    CrossRef  Google Scholar 

  6. Andrews, B.R.: Habit. Am. J. Psychol. 14(2), 121–149 (1903)

    CrossRef  Google Scholar 

  7. Ryan, R.M., Deci, E.L.: Self-determination theory and the facilitation of intrinsic motivation, social development, and well-being. Am. Psychol. 55(1), 68 (2000)

    CrossRef  Google Scholar 

  8. Birnbaum, G.E., Mizrahi, M., Hoffman, G., Reis, H.T., Finkel, E.J., Sass, O.: What robots can teach us about intimacy: the reassuring effects of robot responsiveness to human disclosure. Comput. Human Behav. 63, 416–423 (2016)

    CrossRef  Google Scholar 

  9. Oinas-Kukkonen, H., Harjumaa, M.: Persuasive systems design: key issues, process model, and system features. Commun.

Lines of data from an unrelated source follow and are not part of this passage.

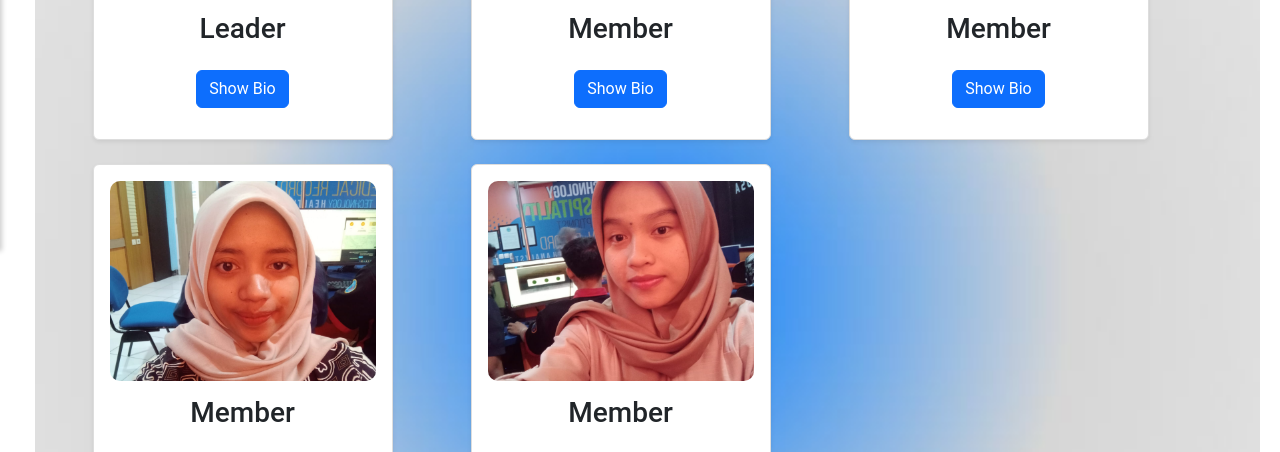
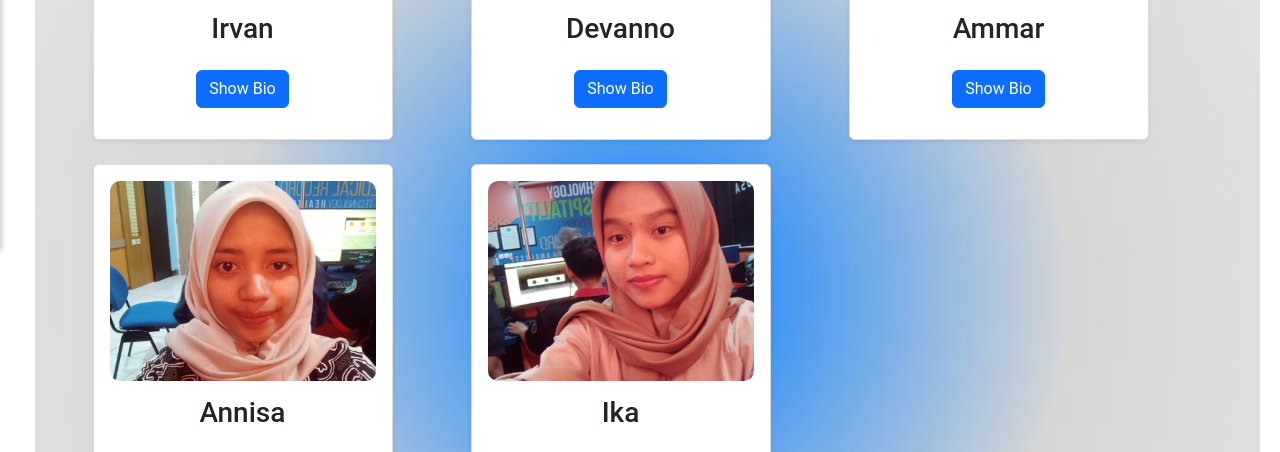
Before and after one commit to nonename111/Onxy-Group, a plain HTML site: page indexdashboard.html in a window 1280 px wide. Shown: the part 549-1001 px from the top of the page. Drawn offline with nearby package versions, Linux system fonts and the light colour scheme.

Commit message:
Update indexdashboard.html

```diff
--- a/indexdashboard.html
+++ b/indexdashboard.html
@@ -67,7 +67,7 @@
                      sizes="(max-width: 600px) 300px, (max-width: 1200px) 600px, 1000px"
                      alt="Leader" class="card-img-top" />
                 <div class="card-body">
-                  <h3 class="card-title">Leader</h3>
+                  <h3 class="card-title">Irvan</h3>
                   <a href="member/irvan.html" class="btn btn-primary">Show Bio</a>
                 </div>
               </div>
@@ -80,7 +80,7 @@
                      sizes="(max-width: 600px) 300px, (max-width: 1200px) 600px, 1000px"
                      alt="Member 2" class="card-img-top" />
                 <div class="card-body">
-                  <h3 class="card-title">Member</h3>
+                  <h3 class="card-title">Devanno</h3>
                   <a href="member/vanno.html" class="btn btn-primary">Show Bio</a>
                 </div>
               </div>
@@ -93,7 +93,7 @@
                      sizes="(max-width: 600px) 300px, (max-width: 1200px) 600px, 1000px"
                      alt="Member 3" class="card-img-top" />
                 <div class="card-body">
-                  <h3 class="card-title">Member</h3>
+                  <h3 class="card-title">Ammar</h3>
                   <a href="member/ammar1.html" class="btn btn-primary">Show Bio</a>
                 </div>
               </div>
@@ -106,7 +106,7 @@
                      sizes="(max-width: 600px) 300px, (max-width: 1200px) 600px, 1000px"
                      alt="Member 4" class="card-img-top" />
                 <div class="card-body">
-                  <h3 class="card-title">Member</h3>
+                  <h3 class="card-title">Annisa</h3>
                   <a href="member/annisa.html" class="btn btn-primary">Show Bio</a>
                 </div>
               </div>
@@ -119,7 +119,7 @@
                      sizes="(max-width: 600px) 300px, (max-width: 1200px) 600px, 1000px"
                      alt="Member 5" class="card-img-top" />
                 <div class="card-body">
-                  <h3 class="card-title">Member</h3>
+                  <h3 class="card-title">Ika</h3>
                   <a href="member/ikanur.html" class="btn btn-primary">Show Bio</a>
                 </div>
               </div>
```
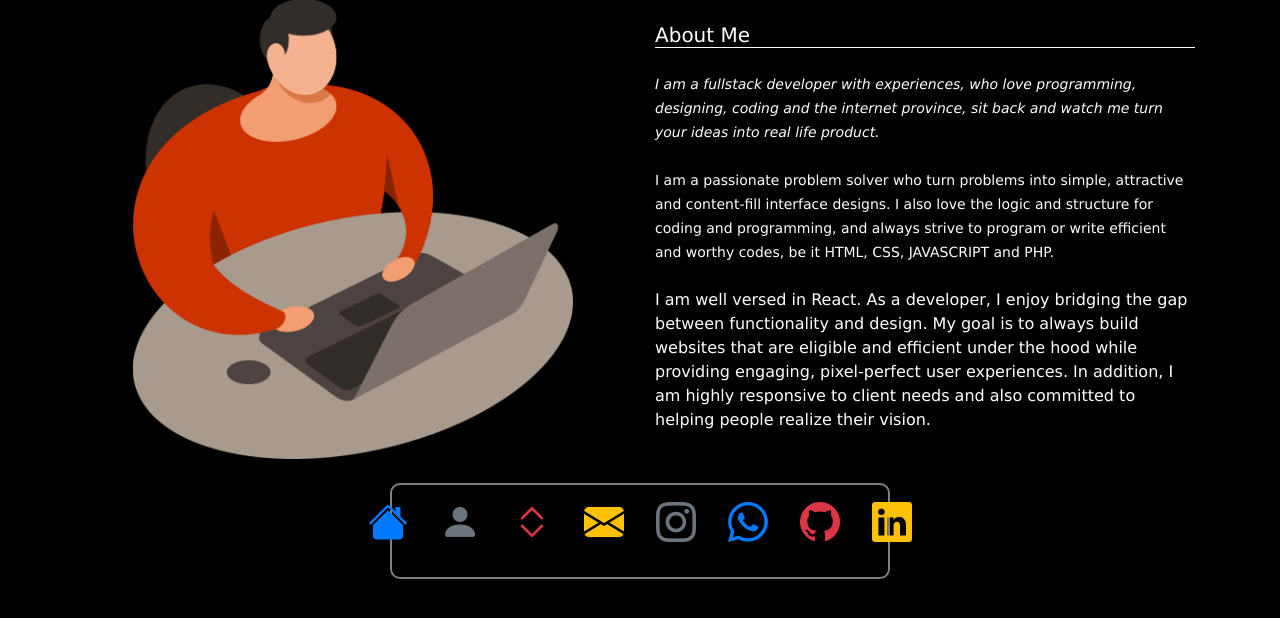
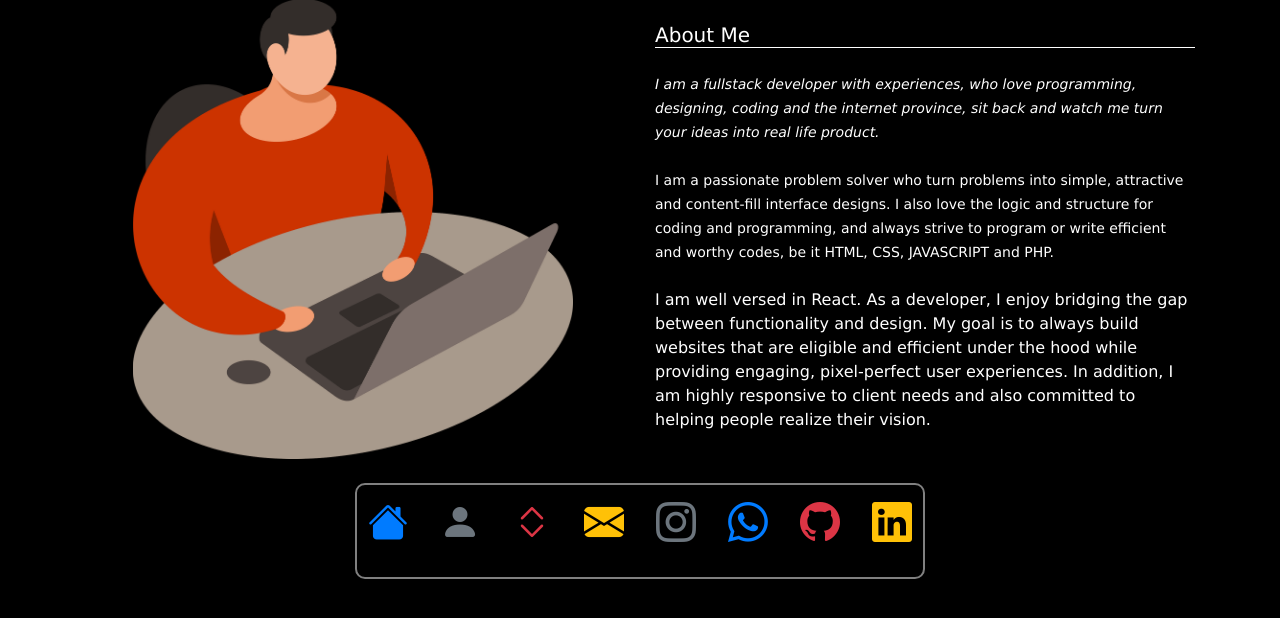
Before and after one commit to awokara/myportfolio, a PHP site: page /about.html in a window 1280 px wide. Shown: the part 151-769 px from the top of the page. Run offline with PHP 8.4, Linux system fonts and the light colour scheme; some libraries are stand-ins or nearby versions.

Commit message:
updated portfolio

```diff
--- a/style.css
+++ b/style.css
@@ -89,7 +89,7 @@
 .bordstyles{
     border:2px solid gray;
     border-radius: 10px;
-    width: 500px;
+    width: 570px;
     margin: auto;
 }
 .down{
```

Assoc. Inf. Syst. 24(1), 28 (2009)

    Google Scholar 

  10. Fogg, B.: A behavior model for persuasive design. In: ACM International Conference Proceeding Series, vol. 350 (2009)

    Google Scholar 

  11. Ham, J., Cuijpers, R.H., Cabibihan, J.-J.: Combining robotic persuasive strategies: the persuasive power of a storytelling robot that uses gazing and gestures. Int. J. Soc. Robot. 7(4), 479–487 (2015)

    CrossRef  Google Scholar 

  12. Minguillón, J., Conesa, J., Rodríguez, M.E., Santanach, F.: Learning analytics in practice: providing E-learning researchers and practitioners with activity data. In: Frontiers of Cyberlearning, pp. 145–167. Springer, Singapore (2018)

    Google Scholar 

  13. Chidambaram, V., Chiang, Y.-H., Mutlu, B.: Designing persuasive robots: how robots might persuade people using vocal and nonverbal cues. In: Proceedings of the Seventh Annual ACM/IEEE International Conference on Human-Robot Interaction, pp. 293–300 (2012)

    Google Scholar 

Download references


This work has been partially supported by the eLearn Center of the UOC through the project titled “Botter: a personal robot for novel UOC students” and by European Commission through the project “colMOOC: Integrating Conversational Agents and Learning Analytics in MOOCs” (588438-EPP-1-2017-1-EL-EPPKA2-KA). This research has also been supported by Seidor Labs department of Seidor company, who, as a UOC’s technology provider, implemented the robots and the interaction between them and the UOC campus.

Author information

Authors and Affiliations


Corresponding author

Correspondence to Jordi Conesa .

Editor information

Editors and Affiliations

Rights and permissions

Reprints and Permissions

Copyright information

© 2021 The Editor(s) (if applicable) and The Author(s), under exclusive license to Springer Nature Switzerland AG

About this paper

Check for updates. Verify currency and authenticity via CrossMark

Cite this paper

Conesa, J. et al. (2021). Towards the Use of Personal Robots to Improve the Online Learning Experience. In: Barolli, L., Takizawa, M., Yoshihisa, T., Amato, F., Ikeda, M. (eds) Advances on P2P, Parallel, Grid, Cloud and Internet Computing. 3PGCIC 2020. Lecture Notes in Networks and Systems, vol 158. Springer, Cham.

Download citation

  • DOI:

  • Published:

  • Publisher Name: Springer, Cham

  • Print ISBN: 978-3-030-61104-0

  • Online ISBN: 978-3-030-61105-7

  • eBook Packages: EngineeringEngineering (R0)